The company launched an aggressive “good gut health” advertising campaign. Now, there are customers in the hillside slums and glittering apartment buildings, factories and Parliament.
There are approximately 11,000 yakult ajumma in South Korea, the country’s largest female-only door-to-door sales network. Half of them can be seen cruising around Seoul, on their stylish mobile fridges called CoCos, short for “cold and cool”.
Yakult’s ajummas have been credited with helping establish South Korea’s taste for dairy, and are so ubiquitous that they have become underage celebrities in pop culture. Their image spawned a song, and the K-pop stars even tried to do the job for a day.

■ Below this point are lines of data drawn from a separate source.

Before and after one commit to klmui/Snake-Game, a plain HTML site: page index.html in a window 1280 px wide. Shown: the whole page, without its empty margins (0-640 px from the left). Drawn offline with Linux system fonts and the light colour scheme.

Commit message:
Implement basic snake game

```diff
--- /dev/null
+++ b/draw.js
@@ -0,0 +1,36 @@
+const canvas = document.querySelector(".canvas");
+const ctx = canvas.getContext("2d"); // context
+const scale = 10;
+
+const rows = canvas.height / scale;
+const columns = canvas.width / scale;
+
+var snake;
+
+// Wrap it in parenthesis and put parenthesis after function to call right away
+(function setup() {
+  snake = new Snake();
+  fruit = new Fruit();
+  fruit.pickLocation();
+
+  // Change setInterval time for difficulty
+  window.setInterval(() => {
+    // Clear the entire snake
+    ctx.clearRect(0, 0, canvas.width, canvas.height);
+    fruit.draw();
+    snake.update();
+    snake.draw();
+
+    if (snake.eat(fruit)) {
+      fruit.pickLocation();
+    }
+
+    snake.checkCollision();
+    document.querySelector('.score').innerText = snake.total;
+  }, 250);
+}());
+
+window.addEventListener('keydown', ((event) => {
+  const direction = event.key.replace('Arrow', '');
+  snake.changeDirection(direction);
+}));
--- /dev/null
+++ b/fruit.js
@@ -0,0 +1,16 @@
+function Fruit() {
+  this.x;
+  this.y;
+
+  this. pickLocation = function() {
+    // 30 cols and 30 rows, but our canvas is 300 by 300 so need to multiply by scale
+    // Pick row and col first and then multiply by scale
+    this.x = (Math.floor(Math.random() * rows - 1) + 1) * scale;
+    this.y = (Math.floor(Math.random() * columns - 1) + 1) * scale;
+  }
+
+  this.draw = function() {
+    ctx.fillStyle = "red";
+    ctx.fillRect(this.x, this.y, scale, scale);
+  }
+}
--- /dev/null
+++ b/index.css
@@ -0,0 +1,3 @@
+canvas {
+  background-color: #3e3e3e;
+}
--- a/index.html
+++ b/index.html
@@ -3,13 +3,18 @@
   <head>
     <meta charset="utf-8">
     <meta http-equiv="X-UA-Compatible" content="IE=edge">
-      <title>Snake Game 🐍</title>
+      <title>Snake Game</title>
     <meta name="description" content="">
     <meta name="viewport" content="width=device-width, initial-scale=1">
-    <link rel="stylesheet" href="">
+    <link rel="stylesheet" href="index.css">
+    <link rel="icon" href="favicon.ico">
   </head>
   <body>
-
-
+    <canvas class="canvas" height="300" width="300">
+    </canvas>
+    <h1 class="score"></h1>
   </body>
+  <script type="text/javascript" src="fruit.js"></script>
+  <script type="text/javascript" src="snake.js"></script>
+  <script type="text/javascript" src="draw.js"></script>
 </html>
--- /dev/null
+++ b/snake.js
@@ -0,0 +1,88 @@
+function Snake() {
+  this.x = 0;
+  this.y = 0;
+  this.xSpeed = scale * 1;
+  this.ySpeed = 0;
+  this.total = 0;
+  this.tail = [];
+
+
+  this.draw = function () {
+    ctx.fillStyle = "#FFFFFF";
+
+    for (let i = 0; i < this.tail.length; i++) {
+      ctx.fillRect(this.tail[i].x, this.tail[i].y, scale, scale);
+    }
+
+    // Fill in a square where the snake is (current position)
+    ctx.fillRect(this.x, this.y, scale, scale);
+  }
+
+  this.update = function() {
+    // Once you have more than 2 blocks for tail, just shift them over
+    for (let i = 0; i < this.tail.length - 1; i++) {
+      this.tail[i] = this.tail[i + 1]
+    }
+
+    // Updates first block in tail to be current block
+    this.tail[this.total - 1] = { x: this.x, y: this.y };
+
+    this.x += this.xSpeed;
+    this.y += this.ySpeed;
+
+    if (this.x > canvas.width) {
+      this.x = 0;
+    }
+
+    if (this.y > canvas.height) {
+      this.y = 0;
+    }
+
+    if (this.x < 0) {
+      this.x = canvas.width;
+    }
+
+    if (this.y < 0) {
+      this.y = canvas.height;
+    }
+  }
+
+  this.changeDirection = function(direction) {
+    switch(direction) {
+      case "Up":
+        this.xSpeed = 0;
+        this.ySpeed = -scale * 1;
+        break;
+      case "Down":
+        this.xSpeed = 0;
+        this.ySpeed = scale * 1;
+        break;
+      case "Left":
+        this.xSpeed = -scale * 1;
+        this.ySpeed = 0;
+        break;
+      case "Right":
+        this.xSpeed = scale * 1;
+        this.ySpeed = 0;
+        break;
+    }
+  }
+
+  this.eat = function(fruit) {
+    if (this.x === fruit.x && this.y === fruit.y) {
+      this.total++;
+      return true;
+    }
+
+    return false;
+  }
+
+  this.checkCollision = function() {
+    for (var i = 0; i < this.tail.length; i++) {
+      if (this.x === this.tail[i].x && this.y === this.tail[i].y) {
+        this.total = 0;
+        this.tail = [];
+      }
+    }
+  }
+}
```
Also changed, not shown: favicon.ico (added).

Jeon Deuk-Soon, 49, started working in Bongcheon-dong, a district in southwest Seoul, as a yakult ajumma 17 years ago. The hilly neighborhood dotted with auto repair shops and tailoring factories has been its rhythm ever since.